ALGIERS (Reuters) - The United Nations peacekeeping chief on Saturday urged the Malian government to show a strong signal of its commitment to peace as negotiations with rebels restarted.
U.N. Undersecretary General Herve Ladsous was visiting Algiers, where the Algerian government is hosting negotiations between Mali’s government and six mostly Tuareg rebel groups.
“Mali’s government should send a strong signal of its commitment to achieve peace,” Ladsous said at the start of the talks.
Clashes between armed groups and pro-government militias killed at least six people in northern Mali in recent days, Tuareg rebels said on Friday.
Mali’s vast desert north has risen up four times in the last 50 years, with different groups fighting for independence or differing levels of self-rule.

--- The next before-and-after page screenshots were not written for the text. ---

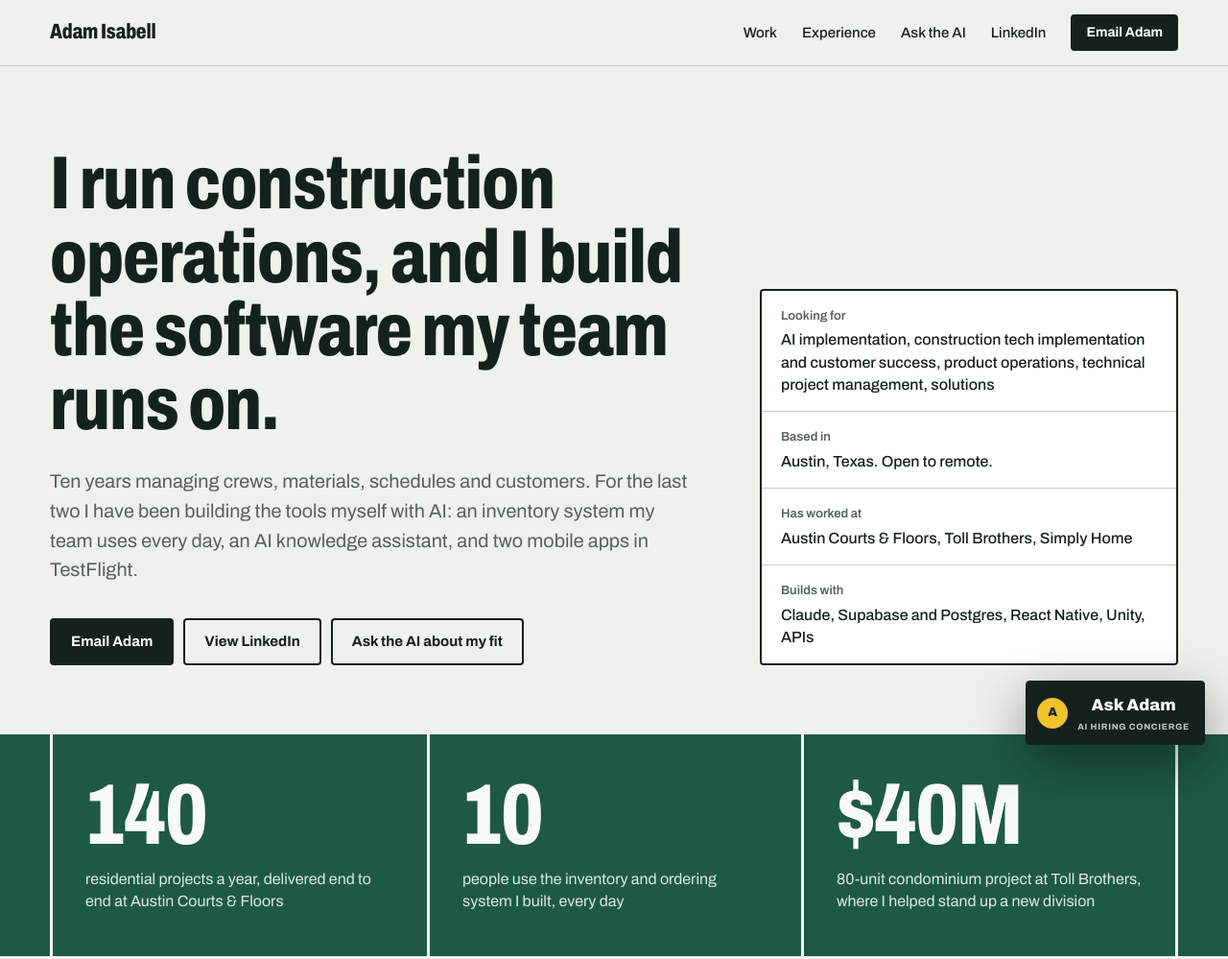
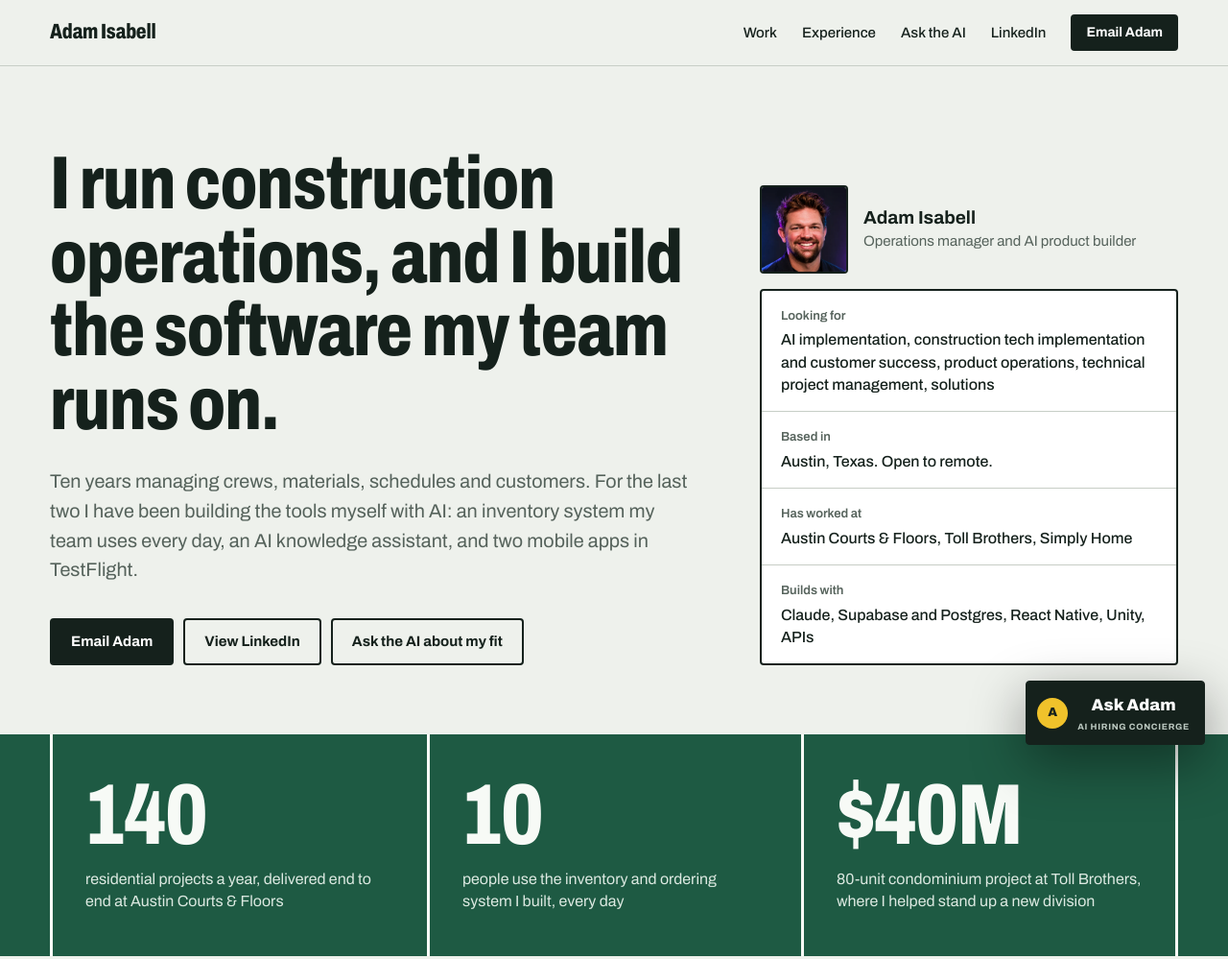
Before and after one commit to adamisabell-code/d10-legal, a website: page index.html in a window 1280 px wide. Shown: the top 999 px of the page at 96% size. Drawn offline with Linux system fonts and the light colour scheme.

Commit message:
Portfolio: add headshot to the hero
Co-Authored-By: Claude Fable 5.2 <noreply@anthropic.com>
Claude-Session: https://claude.ai/code/session_01FG2jL2zqvMm6u8vGkGfyak

```diff
--- a/index.html
+++ b/index.html
@@ -50,6 +50,10 @@ h2{font-size:clamp(34px,4.3vw,58px);line-height:1}
 .hero{padding:84px 0 72px}
 .hero-grid{display:grid;grid-template-columns:minmax(0,1.55fr) minmax(0,1fr);gap:64px;align-items:end}
 .lede{font-size:clamp(18px,1.55vw,21px);line-height:1.55;color:var(--muted);max-width:36em;margin:28px 0 34px}
+.who{display:flex;align-items:center;gap:16px;margin-bottom:16px}
+.who img{width:92px;height:92px;border-radius:4px;border:2px solid var(--ink);object-fit:cover}
+.who b{display:block;font-size:19px;line-height:1.2}
+.who span{display:block;color:var(--muted);font-size:15px;line-height:1.35;margin-top:3px}
 .sheet{background:var(--surface);border:2px solid var(--ink);border-radius:4px}
 .sheet>div{padding:16px 20px;border-top:1px solid var(--rule)}
 .sheet>div:first-child{border-top:0}
@@ -191,12 +195,15 @@ body.case-open{overflow:hidden;}
       <button class="btn ghost" type="button" data-open-ask>Ask the AI about my fit</button>
     </div>
   </div>
+  <div class="side">
+  <div class="who"><img src="/assets/adam-isabell.webp" width="480" height="480" alt="Adam Isabell"><p><b>Adam Isabell</b><span>Operations manager and AI product builder</span></p></div>
   <dl class="sheet" aria-label="At a glance">
     <div><dt>Looking for</dt><dd>AI implementation, construction tech implementation and customer success, product operations, technical project management, solutions</dd></div>
     <div><dt>Based in</dt><dd>Austin, Texas. Open to remote.</dd></div>
     <div><dt>Has worked at</dt><dd>Austin Courts &amp; Floors, Toll Brothers, Simply Home</dd></div>
     <div><dt>Builds with</dt><dd>Claude, Supabase and Postgres, React Native, Unity, APIs</dd></div>
   </dl>
+  </div>
 </div></section>
 
 <section class="proof" aria-label="Track record"><div class="wrap"><ul class="court">
```
Also changed, not shown: assets/adam-isabell.webp (added).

French troops were dispatched to Mali last year to force back al Qaeda-linked Islamist militants who occupied swathes of northern Mali.
President Ibrahim Boubacar Keita was elected last year partly for taking a firm stand on the north. He is under pressure from the south not to give in to rebel demands.
Talks advanced in June after a preliminary accord. But analysts said the rebels had to make concrete proposals and overcome splits in their ranks.
Writing by Patrick Markey; Editing by Andrew Roche